There are times when we receive correspondence from the IRS with little nit-picky issues that are easy to resolve and are fairly inconsequential. But, even with these letters many taxpayers get lumps in their throats and butterflies in their stomachs.
Then there are times when those letters from the IRS bring tidings of really serious issues that, if they are left unanswered, can break both a business and business owner. One such issue that is always a threat is unpaid payroll taxes.
Businesses are required to withhold and pay both employer and employee Form 941 payroll taxes to the IRS. Unpaid payroll taxes can result in a business having its bank accounts seized or its accounts receivable from customers frozen. But if there are any payroll taxes unpaid that represent taxes withheld from employees, these taxes are not only a threat to the business, but a threat to the business owner.
Unpaid withholding taxes are also know affectionately by the IRS at "Trust Funds". The special thing about trust funds is that the IRS can collect those taxes not only from the business but also from the individual that is deemed to be a "responsible person" who has negligently used withheld taxes to fund the operations of a business. As far as the IRS is concerned not having enough money to pay employees and taxes both isn't a valid excuse. They just assume if you don't have enough cash to pay both, you should simply pay the employees less to ensure that you have enough cash for the payroll taxes.
But, who is considered a responsible person? IRS Form 4180 is the tool the IRS uses to identify the individual that is subject to personal liability for unpaid 941 taxes. This form is a simple interview form that lists a set of responsibilities and functions that are indicative of control over the decision to not pay the taxes due.
These functions include:
1. The ability to set the financial policies for a business.
2. The ability to direct and authorize the payment of bills.
3. The authorization to open and close bank accounts for the business.
4. The capacity to guarantee or co-sign loans.
5. The authorization to sign checks.
6. The responsibility for authorizing payroll.
7. The responsibility for making federal tax deposits.
8. The responsibility to prepare, review, and sign payroll tax reports.
9. The authorization to hire and fire employees.
The IRS makes its determination of responsibility based upon the overall picture painted concerning an individual and not simply because one or more of the above is answered yes. However, the more yes answers you get, the more likely you are the responsible person.
In addition to identifying the responsible person, the IRS must also determine that the individual operated in that capacity during the time period where the payroll taxes were unpaid. For instance, if a business hires a new CEO or CFO and it is found that payroll taxes were unpaid for periods prior to their hire, these new managers are not liable. The old managers are considered the responsible parties.
After this determination is made, then its the individual's bank accounts and wages that become the targets.

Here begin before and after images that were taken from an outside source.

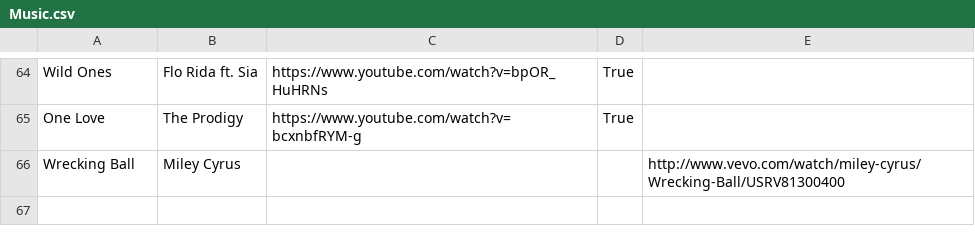
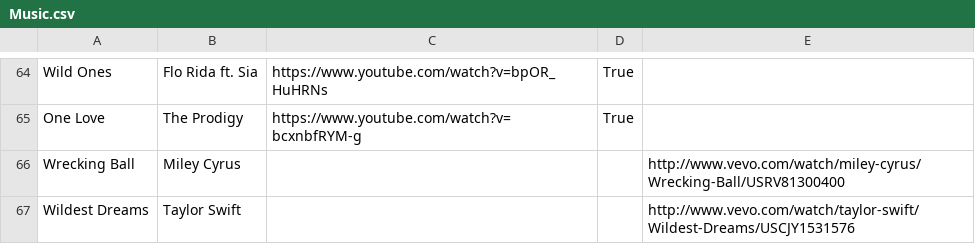
Before and after one commit to davidbailey/Notes, a CSV file: Music.csv, drawn as a sheet; only a part is shown, gaps mark what is left out.

Commit message:
Update Music.csv

```diff
--- a/Music.csv
+++ b/Music.csv
@@ -66 +66,2 @@ One Love,The Prodigy,https://www.youtube.com/watch?v=bcxnbfRYM-g,True
 Wrecking Ball,Miley Cyrus,,,http://www.vevo.com/watch/miley-cyrus/Wrecking-Ball/USRV81300400
+Wildest Dreams,Taylor Swift,,,http://www.vevo.com/watch/taylor-swift/Wildest-Dreams/USCJY1531576
```
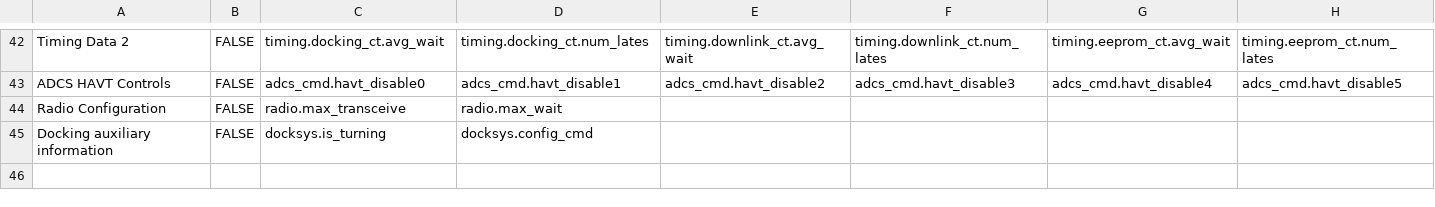
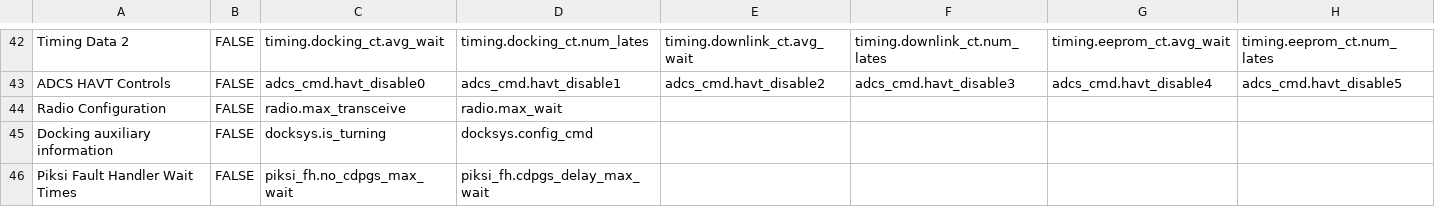
Before and after one commit to pathfinder-for-autonomous-navigation/FlightSoftware, a CSV file: src/flow_data.csv, drawn as a sheet; only a part is shown, gaps mark what is left out; rows hold the shown columns only; the diff names each change by its address in the sheet, - before the commit and + after, or states it on an @@ line.

Commit message:
add new fields to flow_data

```diff
--- a/src/flow_data.csv
+++ b/src/flow_data.csv
+row 46: Piksi Fault Handler Wait Times | FALSE | piksi_fh.no_cdpgs_max_wait | piksi_fh.cdpgs_delay_max_wait
```
Also changed, not shown: 4 other files.
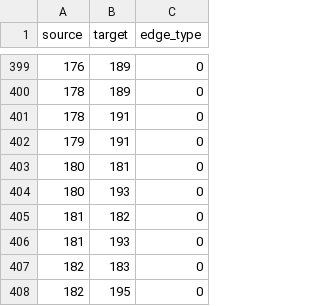
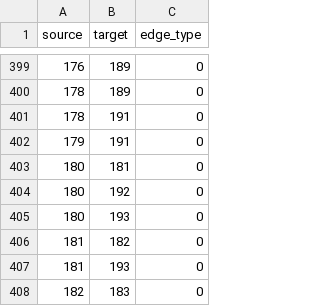
Before and after one commit to DGaffney/scotland_yard, a CSV file: data/edgelist.csv, drawn as a sheet; only a part is shown, gaps mark what is left out; the shorter side is filled out with more unchanged rows.

```diff
--- a/data/edgelist.csv
+++ b/data/edgelist.csv
@@ -403,2 +403,3 @@ source,target,edge_type
 180,181,0
+180,192,0
 180,193,0
```
Also changed, not shown: 5 other files.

So what can be done to avoid this trauma? The first step is to identify the total payroll taxes due by period and break them down between trust funds and employer taxes. Next, begin paying out the oldest taxes first. But, be sure to identify on the face of the payment checks the tax periods that each covers and the fact that those payments are to be directed to pay trust funds first. A taxpayer has the absolute right to designate payments to cover trust funds first. But, if this designation isn't made, the IRS will be sure and apply the balance to the employer portion.
In addition, it is very important to keep track of all the outstanding periods and update the balances due for each as payments are made. Finally, whenever you receive a notice from the IRS, don't ignore the notice. You would be amazed at how much time you can buy simply through communication. The IRS will respect the fact that you are trying to resolve the issue and will delay collections as long as you are making steady attempts at communicating with them and dealing with the outstanding taxes. But, the best way to get yourself in trouble quick is to just ignore the bad news and try to live like there isn't a problem.
Good luck! And remember, a good plan for dealing with any crisis is always better than just watching the IRS take your stuff after you've lived a nice life in denial.